The focus of government, the media and organised labour on the ConDem Spending Review cuts to public service and welfare has included much talk of jobs, especially job losses.
But most people are ignoring the economic effects of the capitalist structures enshrined in EU agreements that ensure a “reserve army” of migrant labour. These include: EU free movement of labour; free movement of services, which allows EU firms to bring in workers from both inside and outside of the EU; and the secretive “Mode 4” trade commitments being made on our behalf in Brussels.
These regulations allowing corporations to cash in on wage differentials across borders mean that the earn/spend cycle in Britain, which is so key to economic health, is broken. Migrant workers may earn at the wage levels of one country and spend at the prices of another, but money taken out or sent out of Britain is lost to the British economy. In addition, the welfare bill increases as British workers are displaced – even where there is reduced access to welfare for the unemployed.
According to Polish academic research, 34 per cent of remittances to Poland have been coming from Britain. But another 34 per cent have been coming from Ireland – a very small country, with just 4 million people. Ireland is now broke. In contrast to much of the EU, including Britain, the Polish economy is not in recession. Migrant workers come of course from a wide range of countries, often harming the interests of their home countries as well.
A blind eye
Why do economists and economic reporters not recognise this factor in all the economic discussion and the pain of cuts?
Since the ConDem “immigration cap” was announced there has been silence on the concerns of the British public both on permanent migration issues, and on the separate issue of labour migration, which is generally intended to be temporary (although this is often not the case, as primary schools which have received unforeseen influxes of Polish children testify). These concerns are about jobs, job displacement and downward pressure on working conditions.
The cap confuses these separate concerns, which is politically convenient, while failing to address either.
In addition, there has been intense corporate and government propaganda over the past few months on the need to maintain the “rights” of transnational corporations to bring in workers. Corporations’ “Intracorporate Transferees” (ICTs) have been exempted from the temporary cap,
In fact the most important function of the “cap” will be not what it limits, but what it exempts; and the pressure is intense for ICTs to be exempted from the final form of the cap. EU member states’ commitments to allow the cross-border movement of people involved in the provision of services depend on national policy. The cap, with its limits, but more importantly its exemptions, will be our national policy.

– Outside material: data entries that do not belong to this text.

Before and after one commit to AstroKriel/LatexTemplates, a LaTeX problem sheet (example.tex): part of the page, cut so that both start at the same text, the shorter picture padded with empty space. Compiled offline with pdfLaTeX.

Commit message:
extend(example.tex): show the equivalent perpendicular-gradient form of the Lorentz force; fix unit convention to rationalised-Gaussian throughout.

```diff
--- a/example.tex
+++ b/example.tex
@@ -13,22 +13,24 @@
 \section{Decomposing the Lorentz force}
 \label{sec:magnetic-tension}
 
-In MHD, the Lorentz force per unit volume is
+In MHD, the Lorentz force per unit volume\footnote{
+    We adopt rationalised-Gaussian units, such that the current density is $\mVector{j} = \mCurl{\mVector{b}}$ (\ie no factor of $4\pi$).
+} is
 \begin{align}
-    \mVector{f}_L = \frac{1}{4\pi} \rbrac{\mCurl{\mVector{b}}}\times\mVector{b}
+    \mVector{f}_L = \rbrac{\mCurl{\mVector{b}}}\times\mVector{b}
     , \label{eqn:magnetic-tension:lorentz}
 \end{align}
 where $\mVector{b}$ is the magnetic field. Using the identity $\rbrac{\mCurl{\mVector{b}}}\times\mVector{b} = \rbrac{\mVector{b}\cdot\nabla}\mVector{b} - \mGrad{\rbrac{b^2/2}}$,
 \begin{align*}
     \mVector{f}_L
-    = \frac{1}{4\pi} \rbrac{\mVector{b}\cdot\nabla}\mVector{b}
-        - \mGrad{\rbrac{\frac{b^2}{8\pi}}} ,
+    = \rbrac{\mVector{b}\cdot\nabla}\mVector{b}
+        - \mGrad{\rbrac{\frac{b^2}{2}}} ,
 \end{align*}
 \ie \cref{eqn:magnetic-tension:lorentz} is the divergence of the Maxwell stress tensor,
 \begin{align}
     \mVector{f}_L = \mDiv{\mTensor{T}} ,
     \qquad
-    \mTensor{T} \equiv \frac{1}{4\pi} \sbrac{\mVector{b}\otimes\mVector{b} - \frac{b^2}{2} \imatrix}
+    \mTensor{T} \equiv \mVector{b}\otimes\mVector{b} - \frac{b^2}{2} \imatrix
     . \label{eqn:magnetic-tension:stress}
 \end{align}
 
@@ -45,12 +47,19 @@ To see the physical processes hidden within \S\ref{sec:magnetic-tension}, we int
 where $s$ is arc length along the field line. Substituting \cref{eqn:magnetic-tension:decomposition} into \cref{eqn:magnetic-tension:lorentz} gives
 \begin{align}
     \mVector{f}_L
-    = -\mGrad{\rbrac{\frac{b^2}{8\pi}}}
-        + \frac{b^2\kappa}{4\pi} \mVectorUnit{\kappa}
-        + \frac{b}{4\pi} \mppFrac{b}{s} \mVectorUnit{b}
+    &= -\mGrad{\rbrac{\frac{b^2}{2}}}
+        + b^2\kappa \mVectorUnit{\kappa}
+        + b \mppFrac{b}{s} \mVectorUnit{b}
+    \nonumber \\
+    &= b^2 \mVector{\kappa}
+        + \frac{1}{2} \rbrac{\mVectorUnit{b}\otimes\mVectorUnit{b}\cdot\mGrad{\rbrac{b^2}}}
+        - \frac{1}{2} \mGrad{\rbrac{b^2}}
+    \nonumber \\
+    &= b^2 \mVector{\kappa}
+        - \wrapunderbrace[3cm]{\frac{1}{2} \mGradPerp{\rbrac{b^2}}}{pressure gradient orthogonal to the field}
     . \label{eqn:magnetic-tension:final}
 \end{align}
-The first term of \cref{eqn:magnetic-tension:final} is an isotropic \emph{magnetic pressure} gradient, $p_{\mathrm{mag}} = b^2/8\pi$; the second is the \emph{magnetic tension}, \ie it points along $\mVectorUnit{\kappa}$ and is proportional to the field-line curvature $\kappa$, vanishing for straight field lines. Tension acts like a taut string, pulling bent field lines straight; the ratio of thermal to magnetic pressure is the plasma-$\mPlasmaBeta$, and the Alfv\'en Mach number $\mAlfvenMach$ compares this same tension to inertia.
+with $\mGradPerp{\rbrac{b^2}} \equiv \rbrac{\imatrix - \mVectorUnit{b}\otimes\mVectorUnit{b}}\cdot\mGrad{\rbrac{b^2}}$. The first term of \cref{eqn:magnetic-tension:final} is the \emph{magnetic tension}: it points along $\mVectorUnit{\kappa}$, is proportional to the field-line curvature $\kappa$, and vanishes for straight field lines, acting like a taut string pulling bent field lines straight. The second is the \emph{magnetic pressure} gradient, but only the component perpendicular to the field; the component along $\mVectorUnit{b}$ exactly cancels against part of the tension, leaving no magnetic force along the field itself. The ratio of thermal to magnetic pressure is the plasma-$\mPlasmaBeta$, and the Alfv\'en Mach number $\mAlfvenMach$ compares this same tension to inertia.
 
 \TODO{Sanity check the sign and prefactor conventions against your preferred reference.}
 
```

Thus the cap is a huge trick, but one that has been very effective for some months in silencing concerns about immigration and labour migration, including in relation to the huge budget cuts and job issues, and, fundamentally, the national economy.
With so much superficial talk around of “opposing cuts” it is strange that so little energy is being applied to the clearly detrimental economic effects of replacing British workers with migrant labour.